While there are many terrible diseases that industry is trying to find treatments for, traumatic spinal cord injury is particularly devastating for two reasons: one – it can strike anyone, at any time without regard for age, genetics, socio-economic status, and two – there are no treatments available to meaningfully improve quality of life after injury. While we have no control over the former, InVivo is developing therapies to combat the latter. InVivo’s goal is to redefine the life of the spinal cord injury patient.

Spinal cord injuries are defined as damage to the spinal cord, conus medullaris, and cauda equina, and are broadly categorized by origin into either non-traumatic or traumatic injuries. Non-traumatic injuries can result naturally from underlying pathology, such as tumors, infectious diseases, musculo-skeletal diseases, and other congenital conditions. Traumatic injuries, however, can affect anyone and result from sudden injuries such as falls, traffic accidents, sports injuries, and violence.

To fully appreciate the products we are developing for spinal cord injury, it is important to understand not only the basic anatomy and physiology of the spinal cord but also the time progressive nature of the injury.


The spinal cord is an “information super highway” that carries information from the brain to the rest of the body, and relays information from the body back towards the brain. This efficient transfer and integration of ascending and descending information is accomplished through anatomical organization.The spinal cord is divided into neurological segmental levels that correspond to nerve roots that exit the spinal column in between each vertebra. There are 31 pairs of nerve roots that exit either side of the spinal cord: 8 cervical, 12 thoracic, 5 lumbar, 5 sacral, and 1 coccygeal. Major functions roughly correspond to specific segments of the spinal cord. For example, the muscles of the elbow are controlled by the elements of the C7 segment, while the flexor muscles of the fingers are controlled by the elements of the C8 segment.

Source: World Health Organization and The International Spinal Cord Injury Society1



Source: Gray, Henry. Anatomy of the Human Body.

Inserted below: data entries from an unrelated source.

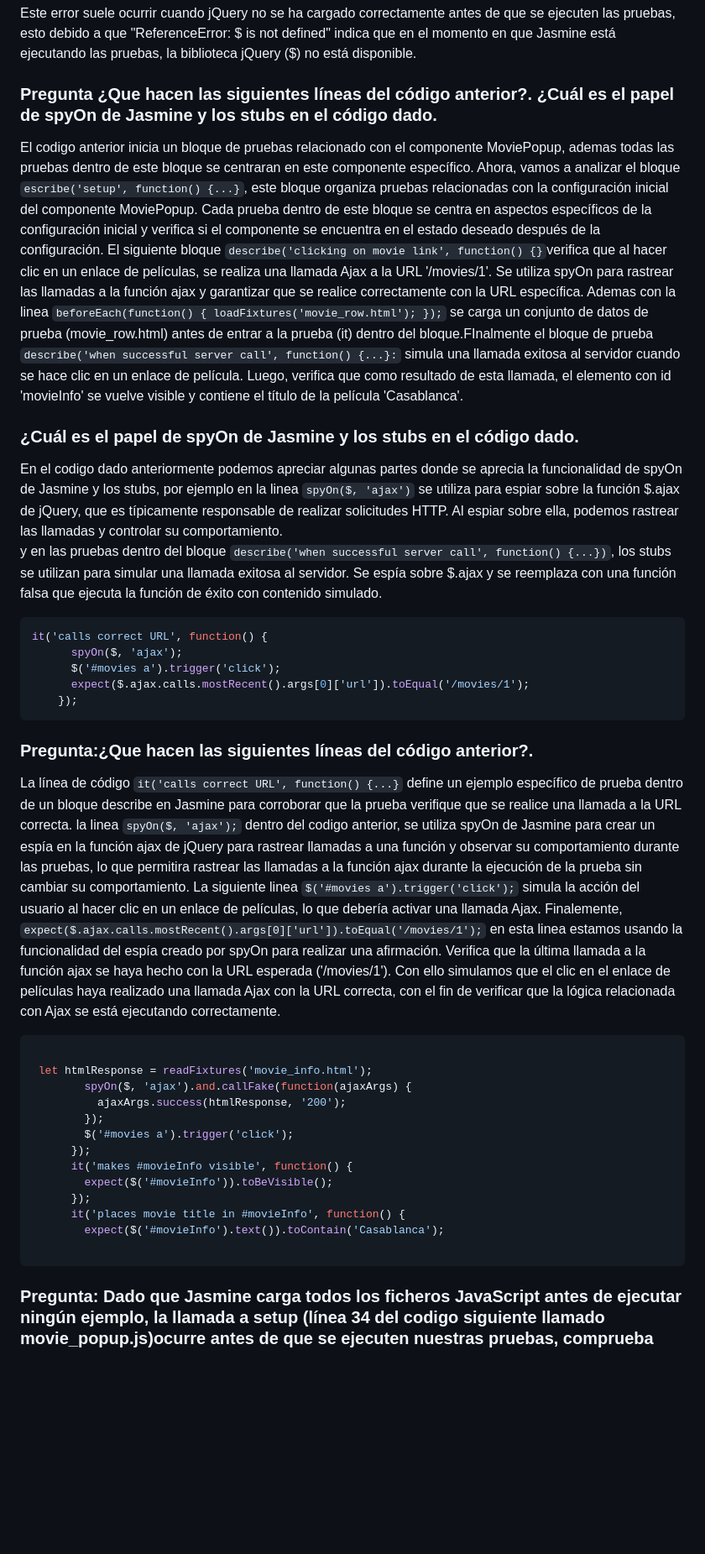
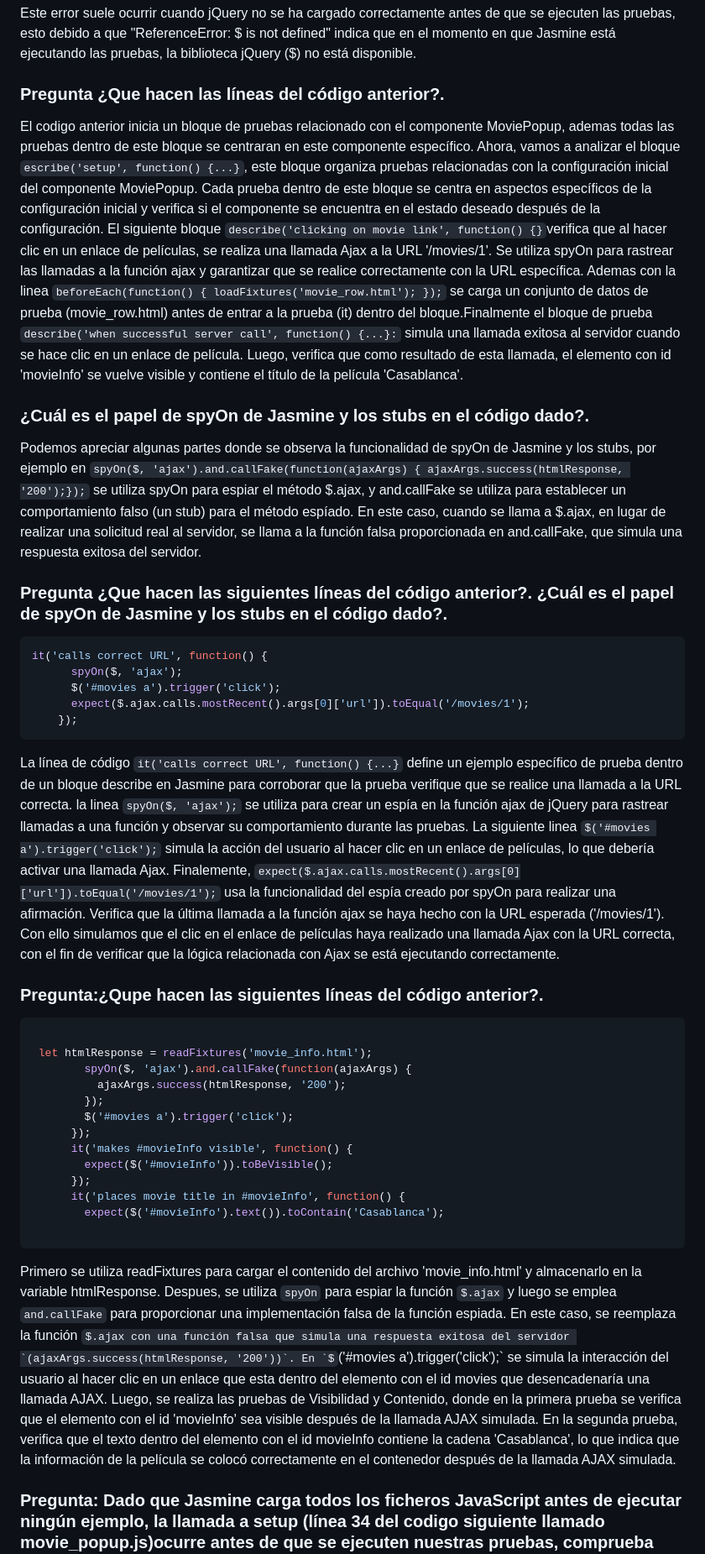
Before and after one commit to miguelvega/Pruebas-JS-Ajax, a Markdown page: ReadMe.md, the part around the change. Shown at 84% size. GitHub-like rendering; some formulas as TeX source; blank space fills up the shorter version.

Commit message:
Respondiendo mas preguntas

````diff
--- a/ReadMe.md
+++ b/ReadMe.md
@@ -120,17 +120,16 @@ describe('MoviePopup', function() {
 
 Este error suele ocurrir cuando jQuery no se ha cargado correctamente antes de que se ejecuten las pruebas, esto debido a que "ReferenceError: $ is not defined" indica que en el momento en que Jasmine está ejecutando las pruebas, la biblioteca jQuery ($) no está disponible.
 
-### Pregunta ¿Que hacen las siguientes líneas del código anterior?. ¿Cuál es el papel de spyOn de Jasmine y los stubs en el código dado.
+### Pregunta ¿Que hacen las líneas del código anterior?.
 
-El codigo anterior inicia un bloque de pruebas relacionado con el componente MoviePopup, ademas todas las pruebas dentro de este bloque se centraran en este componente específico. Ahora, vamos a analizar el bloque `escribe('setup', function() {...}`, este bloque  organiza pruebas relacionadas con la configuración inicial del componente MoviePopup. Cada prueba dentro de este bloque se centra en aspectos específicos de la configuración inicial y verifica si el componente se encuentra en el estado deseado después de la configuración. El siguiente bloque `describe('clicking on movie link', function() {}`verifica que al hacer clic en un enlace de películas, se realiza una llamada Ajax a la URL '/movies/1'. Se utiliza spyOn para rastrear las llamadas a la función ajax y garantizar que se realice correctamente con la URL específica. Ademas con la linea `beforeEach(function() { loadFixtures('movie_row.html'); });` se carga un conjunto de datos de prueba (movie_row.html) antes de entrar a la prueba (it) dentro del bloque.FInalmente el bloque de prueba `describe('when successful server call', function() {...}:` simula una llamada exitosa al servidor cuando se hace clic en un enlace de película. Luego, verifica que como resultado de esta llamada, el elemento con id 'movieInfo' se vuelve visible y contiene el título de la película 'Casablanca'.
+El codigo anterior inicia un bloque de pruebas relacionado con el componente MoviePopup, ademas todas las pruebas dentro de este bloque se centraran en este componente específico. Ahora, vamos a analizar el bloque `escribe('setup', function() {...}`, este bloque  organiza pruebas relacionadas con la configuración inicial del componente MoviePopup. Cada prueba dentro de este bloque se centra en aspectos específicos de la configuración inicial y verifica si el componente se encuentra en el estado deseado después de la configuración. El siguiente bloque `describe('clicking on movie link', function() {}`verifica que al hacer clic en un enlace de películas, se realiza una llamada Ajax a la URL '/movies/1'. Se utiliza spyOn para rastrear las llamadas a la función ajax y garantizar que se realice correctamente con la URL específica. Ademas con la linea `beforeEach(function() { loadFixtures('movie_row.html'); });` se carga un conjunto de datos de prueba (movie_row.html) antes de entrar a la prueba (it) dentro del bloque.Finalmente el bloque de prueba `describe('when successful server call', function() {...}:` simula una llamada exitosa al servidor cuando se hace clic en un enlace de película. Luego, verifica que como resultado de esta llamada, el elemento con id 'movieInfo' se vuelve visible y contiene el título de la película 'Casablanca'.
+
+### ¿Cuál es el papel de spyOn de Jasmine y los stubs en el código dado?.
+
+Podemos apreciar algunas partes donde se observa la funcionalidad de spyOn de Jasmine y los stubs, por ejemplo en `spyOn($, 'ajax').and.callFake(function(ajaxArgs) { ajaxArgs.success(htmlResponse, '200');});` se utiliza spyOn para espiar el método $.ajax, y and.callFake se utiliza para establecer un comportamiento falso (un stub) para el método espíado. En este caso, cuando se llama a $.ajax, en lugar de realizar una solicitud real al servidor, se llama a la función falsa proporcionada en and.callFake, que simula una respuesta exitosa del servidor.
 
 
-
-### ¿Cuál es el papel de spyOn de Jasmine y los stubs en el código dado.
-
-En el codigo dado anteriormente podemos apreciar algunas partes donde se aprecia la funcionalidad de spyOn de Jasmine y los stubs, por ejemplo en la linea `spyOn($, 'ajax')` se utiliza para espiar sobre la función $.ajax de jQuery, que es típicamente responsable de realizar solicitudes HTTP. Al espiar sobre ella, podemos rastrear las llamadas y controlar su comportamiento.<br> y en las pruebas dentro del bloque `describe('when successful server call', function() {...})`, los stubs se utilizan para simular una llamada exitosa al servidor. Se espía sobre $.ajax y se reemplaza con una función falsa que ejecuta la función de éxito con contenido simulado.
-
-
+### Pregunta ¿Que hacen las siguientes líneas del código anterior?. ¿Cuál es el papel de spyOn de Jasmine y los stubs en el código dado?.
 
 ```javascript
 it('calls correct URL', function() {
@@ -139,14 +138,13 @@ it('calls correct URL', function() {
       expect($.ajax.calls.mostRecent().args[0]['url']).toEqual('/movies/1');
     });
 ```
+La línea de código `it('calls correct URL', function() {...}` define un ejemplo específico de prueba dentro de un bloque describe en Jasmine para corroborar que la prueba verifique que se realice una llamada a la URL correcta.
+la linea `spyOn($, 'ajax');` se utiliza  para crear un espía en la función ajax de jQuery  para rastrear llamadas a una función y observar su comportamiento durante las pruebas.
+La siguiente linea `$('#movies a').trigger('click');` simula la acción del usuario al hacer clic en un enlace de películas, lo que debería activar una llamada Ajax.
+Finalemente, `expect($.ajax.calls.mostRecent().args[0]['url']).toEqual('/movies/1');`  usa la funcionalidad del espía creado por spyOn para realizar una afirmación. Verifica que la última llamada a la función ajax se haya hecho con la URL esperada ('/movies/1'). Con ello simulamos que el clic en el enlace de películas haya realizado una llamada Ajax con la URL correcta, con el fin de verificar que la lógica relacionada con Ajax se está ejecutando correctamente.
 
-### Pregunta:¿Que hacen las siguientes líneas del código anterior?.
 
-La línea de código `it('calls correct URL', function() {...}` define un ejemplo específico de prueba dentro de un bloque describe en Jasmine para corroborar que la prueba verifique que se realice una llamada a la URL correcta.
-la linea `spyOn($, 'ajax');` dentro del codigo anterior, se utiliza spyOn de Jasmine para crear un espía en la función ajax de jQuery  para rastrear llamadas a una función y observar su comportamiento durante las pruebas, lo que permitira rastrear las llamadas a la función ajax durante la ejecución de la prueba sin cambiar su comportamiento.
-La siguiente linea `$('#movies a').trigger('click');` simula la acción del usuario al hacer clic en un enlace de películas, lo que debería activar una llamada Ajax.
-Finalemente, `expect($.ajax.calls.mostRecent().args[0]['url']).toEqual('/movies/1');`   en esta linea estamos usando la funcionalidad del espía creado por spyOn para realizar una afirmación. Verifica que la última llamada a la función ajax se haya hecho con la URL esperada ('/movies/1'). Con ello simulamos que el clic en el enlace de películas haya realizado una llamada Ajax con la URL correcta, con el fin de verificar que la lógica relacionada con Ajax se está ejecutando correctamente.
-
+### Pregunta:¿Qupe hacen las siguientes líneas del código anterior?.
 
 ```javascript
 
@@ -163,6 +161,9 @@ Finalemente, `expect($.ajax.calls.mostRecent().args[0]['url']).toEqual('/movies/
         expect($('#movieInfo').text()).toContain('Casablanca');
 
 ```
+
+Primero se utiliza readFixtures para cargar el contenido del archivo 'movie_info.html' y almacenarlo en la variable htmlResponse.
+Despues, se utiliza `spyOn` para espiar la función `$.ajax` y luego se emplea `and.callFake` para proporcionar una implementación falsa de la función espiada. En este caso, se reemplaza la función $.ajax con una función falsa que simula una respuesta exitosa del servidor `(ajaxArgs.success(htmlResponse, '200'))`. En `$('#movies a').trigger('click');` se simula la interacción del usuario al hacer clic en un enlace que esta dentro del elemento con el id movies que desencadenaría una llamada AJAX. Luego, se realiza las pruebas de Visibilidad y Contenido, donde en la primera prueba se verifica que el elemento con el id 'movieInfo' sea visible después de la llamada AJAX simulada. En la segunda prueba, verifica que el texto dentro del elemento con el id movieInfo contiene la cadena 'Casablanca', lo que indica que la información de la película se colocó correctamente en el contenedor después de la llamada AJAX simulada.
 
 ### Pregunta: Dado que Jasmine carga todos los ficheros JavaScript antes de ejecutar ningún ejemplo, la llamada a setup (línea 34 del codigo siguiente llamado movie_popup.js)ocurre antes de que se ejecuten nuestras pruebas, comprueba que dicha función hace su trabajo y muestra los resultados.
 
````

While the anatomy of each segment is unique, in general each segment can be divided into gray matter and white matter. The gray matter is the highly-vascularized, butterfly shape that houses neural cell bodies, interneurons, and supporting glia cells. The lighter, outer section is called the white matter which is largely responsible for high speed communication between the brain and the spinal segments. The white matter in cross section is lighter in color because of insulating myelin that aids signal transduction.

Time Course of Traumatic Spinal Cord Injury (Acute to Chronic)

In a typical spinal cord injury, a severe traumatic incident (eg, a car crash) leads to the dislocation or fracturing of at least one vertebral body. The vertebral body that once housed and protected the spinal cord can contuse or transect the spinal cord and directly impinge the delicate neuronal tissue within. This primary injury directly disrupts axons, blood vessels, and cell membranes, and it sets off a biological cascade which leads to further damage called the secondary injury. Vascular disruption leads to ischemic destruction of the central area of the spinal cord. The surrounding white matter begins losing myelin, a necessary component for optimal signal transduction. Increased pressure caused by inflammation can also lead to damage and loss of both gray and white matter.

Astrocytes, glial cells surrounding neurons that normally supply physical and metabolic support become reactive in response to the mechanical injury. They migrate to the site of injury and attempt to repair the damage, creating a glial scar. This glial scar in the weeks and months following the initial trauma becomes both a mechanical and chemical barrier, preventing the re-establishment of information flow through the injury site. Signals from the brain cannot get down past the scar and signals from the periphery cannot get up to the brain.

The lack of signal transmission caused by the primary and secondary injury leads to the motor and sensory loss associated with spinal cord injury. The loss of function is level-dependent. For example, an injury at the neck, or cervical, level will result in tetraplegia (aka quadriplegic), or paralysis of both arms and legs. An injury at the chest or thoracic level results in paraplegia, characterized by full control of the arms, but paralysis of the legs.

1. Bickenbach, Jerome E., et al. International perspectives on spinal cord injury. Geneva, Switzerland: World Health Organization, 2013.

2. Gray, Henry. Anatomy of the Human Body. Philadelphia: Lea & Febiger, 1918.